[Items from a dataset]
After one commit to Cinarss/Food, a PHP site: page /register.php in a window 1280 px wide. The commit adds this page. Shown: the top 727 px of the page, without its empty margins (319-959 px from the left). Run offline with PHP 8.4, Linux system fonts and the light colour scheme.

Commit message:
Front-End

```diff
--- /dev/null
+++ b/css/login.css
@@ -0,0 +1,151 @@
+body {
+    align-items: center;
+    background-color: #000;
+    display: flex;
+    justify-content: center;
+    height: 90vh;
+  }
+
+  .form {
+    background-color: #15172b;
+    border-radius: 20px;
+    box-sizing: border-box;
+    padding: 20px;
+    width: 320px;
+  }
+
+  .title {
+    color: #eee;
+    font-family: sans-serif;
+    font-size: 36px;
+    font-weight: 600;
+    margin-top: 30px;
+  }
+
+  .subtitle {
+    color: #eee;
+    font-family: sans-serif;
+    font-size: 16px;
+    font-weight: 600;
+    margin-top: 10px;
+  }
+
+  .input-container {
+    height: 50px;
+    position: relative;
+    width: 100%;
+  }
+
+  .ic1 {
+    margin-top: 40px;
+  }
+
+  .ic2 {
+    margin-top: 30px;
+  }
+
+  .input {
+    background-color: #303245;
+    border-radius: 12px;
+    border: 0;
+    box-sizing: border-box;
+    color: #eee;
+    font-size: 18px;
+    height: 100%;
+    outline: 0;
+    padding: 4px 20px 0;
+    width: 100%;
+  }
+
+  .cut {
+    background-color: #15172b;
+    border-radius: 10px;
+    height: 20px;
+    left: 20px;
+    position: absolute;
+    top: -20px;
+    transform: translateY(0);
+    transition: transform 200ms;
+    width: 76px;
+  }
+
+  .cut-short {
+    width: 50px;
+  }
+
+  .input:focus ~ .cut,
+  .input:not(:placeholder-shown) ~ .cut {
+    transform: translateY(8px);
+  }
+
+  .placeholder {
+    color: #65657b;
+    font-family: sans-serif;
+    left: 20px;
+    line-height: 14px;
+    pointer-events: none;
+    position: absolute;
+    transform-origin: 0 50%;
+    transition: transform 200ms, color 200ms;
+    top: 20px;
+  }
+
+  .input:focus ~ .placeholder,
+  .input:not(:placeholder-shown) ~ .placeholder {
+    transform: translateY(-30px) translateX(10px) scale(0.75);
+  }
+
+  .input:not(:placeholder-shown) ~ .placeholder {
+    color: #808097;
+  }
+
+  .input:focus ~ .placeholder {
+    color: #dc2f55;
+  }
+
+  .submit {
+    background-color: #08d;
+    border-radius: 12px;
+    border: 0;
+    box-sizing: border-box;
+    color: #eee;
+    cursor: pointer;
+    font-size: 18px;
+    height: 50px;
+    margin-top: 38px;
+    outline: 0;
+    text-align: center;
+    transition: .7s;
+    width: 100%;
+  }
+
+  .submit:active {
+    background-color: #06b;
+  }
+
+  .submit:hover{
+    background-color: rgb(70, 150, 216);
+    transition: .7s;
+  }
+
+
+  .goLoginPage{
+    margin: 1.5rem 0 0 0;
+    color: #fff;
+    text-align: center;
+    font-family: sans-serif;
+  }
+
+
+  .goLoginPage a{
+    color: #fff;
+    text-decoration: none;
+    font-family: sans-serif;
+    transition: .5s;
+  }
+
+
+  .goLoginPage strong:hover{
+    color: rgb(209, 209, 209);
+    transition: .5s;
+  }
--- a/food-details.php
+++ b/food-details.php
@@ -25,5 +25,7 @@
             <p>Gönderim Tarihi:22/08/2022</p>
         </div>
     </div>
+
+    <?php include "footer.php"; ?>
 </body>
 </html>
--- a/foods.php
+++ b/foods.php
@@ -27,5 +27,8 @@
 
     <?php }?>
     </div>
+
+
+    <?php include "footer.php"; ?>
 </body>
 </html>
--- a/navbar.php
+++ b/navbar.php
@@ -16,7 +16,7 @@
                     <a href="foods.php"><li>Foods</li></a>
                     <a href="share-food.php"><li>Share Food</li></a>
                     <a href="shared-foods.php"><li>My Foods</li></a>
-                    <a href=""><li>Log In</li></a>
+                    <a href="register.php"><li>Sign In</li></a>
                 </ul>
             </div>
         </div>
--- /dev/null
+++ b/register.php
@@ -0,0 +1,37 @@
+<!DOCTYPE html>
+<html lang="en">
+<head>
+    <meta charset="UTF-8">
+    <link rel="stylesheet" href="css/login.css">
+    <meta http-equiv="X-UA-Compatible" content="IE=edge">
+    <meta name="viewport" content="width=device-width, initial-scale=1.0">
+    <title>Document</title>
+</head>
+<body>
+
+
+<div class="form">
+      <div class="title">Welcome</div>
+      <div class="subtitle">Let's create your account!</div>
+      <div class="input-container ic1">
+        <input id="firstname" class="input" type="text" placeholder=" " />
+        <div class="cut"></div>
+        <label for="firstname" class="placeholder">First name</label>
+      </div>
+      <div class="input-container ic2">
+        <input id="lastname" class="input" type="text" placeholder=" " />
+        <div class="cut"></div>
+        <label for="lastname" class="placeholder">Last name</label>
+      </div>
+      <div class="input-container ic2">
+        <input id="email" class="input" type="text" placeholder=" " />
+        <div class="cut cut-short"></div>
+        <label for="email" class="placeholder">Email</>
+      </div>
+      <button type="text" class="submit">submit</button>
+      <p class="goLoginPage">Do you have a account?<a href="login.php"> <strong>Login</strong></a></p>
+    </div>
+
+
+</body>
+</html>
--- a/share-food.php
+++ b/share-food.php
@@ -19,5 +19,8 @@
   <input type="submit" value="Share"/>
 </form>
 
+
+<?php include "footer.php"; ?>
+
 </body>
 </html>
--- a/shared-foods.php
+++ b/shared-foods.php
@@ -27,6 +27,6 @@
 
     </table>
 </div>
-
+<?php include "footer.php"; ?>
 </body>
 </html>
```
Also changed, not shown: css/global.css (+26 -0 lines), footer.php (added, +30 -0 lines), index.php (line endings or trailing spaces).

* [Activity]:
Go through the data and copy each line exactly as it was written.

* [The answer]:
After one commit to Cinarss/Food, a PHP site: page /register.php in a window 1280 px wide. The commit adds this page. Shown: the top 727 px of the page, without its empty margins (319-959 px from the left). Run offline with PHP 8.4, Linux system fonts and the light colour scheme.

Commit message:
Front-End

```diff
--- /dev/null
+++ b/css/login.css
@@ -0,0 +1,151 @@
+body {
+    align-items: center;
+    background-color: #000;
+    display: flex;
+    justify-content: center;
+    height: 90vh;
+  }
+
+  .form {
+    background-color: #15172b;
+    border-radius: 20px;
+    box-sizing: border-box;
+    padding: 20px;
+    width: 320px;
+  }
+
+  .title {
+    color: #eee;
+    font-family: sans-serif;
+    font-size: 36px;
+    font-weight: 600;
+    margin-top: 30px;
+  }
+
+  .subtitle {
+    color: #eee;
+    font-family: sans-serif;
+    font-size: 16px;
+    font-weight: 600;
+    margin-top: 10px;
+  }
+
+  .input-container {
+    height: 50px;
+    position: relative;
+    width: 100%;
+  }
+
+  .ic1 {
+    margin-top: 40px;
+  }
+
+  .ic2 {
+    margin-top: 30px;
+  }
+
+  .input {
+    background-color: #303245;
+    border-radius: 12px;
+    border: 0;
+    box-sizing: border-box;
+    color: #eee;
+    font-size: 18px;
+    height: 100%;
+    outline: 0;
+    padding: 4px 20px 0;
+    width: 100%;
+  }
+
+  .cut {
+    background-color: #15172b;
+    border-radius: 10px;
+    height: 20px;
+    left: 20px;
+    position: absolute;
+    top: -20px;
+    transform: translateY(0);
+    transition: transform 200ms;
+    width: 76px;
+  }
+
+  .cut-short {
+    width: 50px;
+  }
+
+  .input:focus ~ .cut,
+  .input:not(:placeholder-shown) ~ .cut {
+    transform: translateY(8px);
+  }
+
+  .placeholder {
+    color: #65657b;
+    font-family: sans-serif;
+    left: 20px;
+    line-height: 14px;
+    pointer-events: none;
+    position: absolute;
+    transform-origin: 0 50%;
+    transition: transform 200ms, color 200ms;
+    top: 20px;
+  }
+
+  .input:focus ~ .placeholder,
+  .input:not(:placeholder-shown) ~ .placeholder {
+    transform: translateY(-30px) translateX(10px) scale(0.75);
+  }
+
+  .input:not(:placeholder-shown) ~ .placeholder {
+    color: #808097;
+  }
+
+  .input:focus ~ .placeholder {
+    color: #dc2f55;
+  }
+
+  .submit {
+    background-color: #08d;
+    border-radius: 12px;
+    border: 0;
+    box-sizing: border-box;
+    color: #eee;
+    cursor: pointer;
+    font-size: 18px;
+    height: 50px;
+    margin-top: 38px;
+    outline: 0;
+    text-align: center;
+    transition: .7s;
+    width: 100%;
+  }
+
+  .submit:active {
+    background-color: #06b;
+  }
+
+  .submit:hover{
+    background-color: rgb(70, 150, 216);
+    transition: .7s;
+  }
+
+
+  .goLoginPage{
+    margin: 1.5rem 0 0 0;
+    color: #fff;
+    text-align: center;
+    font-family: sans-serif;
+  }
+
+
+  .goLoginPage a{
+    color: #fff;
+    text-decoration: none;
+    font-family: sans-serif;
+    transition: .5s;
+  }
+
+
+  .goLoginPage strong:hover{
+    color: rgb(209, 209, 209);
+    transition: .5s;
+  }
--- a/food-details.php
+++ b/food-details.php
@@ -25,5 +25,7 @@
             <p>Gönderim Tarihi:22/08/2022</p>
         </div>
     </div>
+
+    <?php include "footer.php"; ?>
 </body>
 </html>
--- a/foods.php
+++ b/foods.php
@@ -27,5 +27,8 @@
 
     <?php }?>
     </div>
+
+
+    <?php include "footer.php"; ?>
 </body>
 </html>
--- a/navbar.php
+++ b/navbar.php
@@ -16,7 +16,7 @@
                     <a href="foods.php"><li>Foods</li></a>
                     <a href="share-food.php"><li>Share Food</li></a>
                     <a href="shared-foods.php"><li>My Foods</li></a>
-                    <a href=""><li>Log In</li></a>
+                    <a href="register.php"><li>Sign In</li></a>
                 </ul>
             </div>
         </div>
--- /dev/null
+++ b/register.php
@@ -0,0 +1,37 @@
+<!DOCTYPE html>
+<html lang="en">
+<head>
+    <meta charset="UTF-8">
+    <link rel="stylesheet" href="css/login.css">
+    <meta http-equiv="X-UA-Compatible" content="IE=edge">
+    <meta name="viewport" content="width=device-width, initial-scale=1.0">
+    <title>Document</title>
+</head>
+<body>
+
+
+<div class="form">
+      <div class="title">Welcome</div>
+      <div class="subtitle">Let's create your account!</div>
+      <div class="input-container ic1">
+        <input id="firstname" class="input" type="text" placeholder=" " />
+        <div class="cut"></div>
+        <label for="firstname" class="placeholder">First name</label>
+      </div>
+      <div class="input-container ic2">
+        <input id="lastname" class="input" type="text" placeholder=" " />
+        <div class="cut"></div>
+        <label for="lastname" class="placeholder">Last name</label>
+      </div>
+      <div class="input-container ic2">
+        <input id="email" class="input" type="text" placeholder=" " />
+        <div class="cut cut-short"></div>
+        <label for="email" class="placeholder">Email</>
+      </div>
+      <button type="text" class="submit">submit</button>
+      <p class="goLoginPage">Do you have a account?<a href="login.php"> <strong>Login</strong></a></p>
+    </div>
+
+
+</body>
+</html>
--- a/share-food.php
+++ b/share-food.php
@@ -19,5 +19,8 @@
   <input type="submit" value="Share"/>
 </form>
 
+
+<?php include "footer.php"; ?>
+
 </body>
 </html>
--- a/shared-foods.php
+++ b/shared-foods.php
@@ -27,6 +27,6 @@
 
     </table>
 </div>
-
+<?php include "footer.php"; ?>
 </body>
 </html>
```
Also changed, not shown: css/global.css (+26 -0 lines), footer.php (added, +30 -0 lines), index.php (line endings or trailing spaces).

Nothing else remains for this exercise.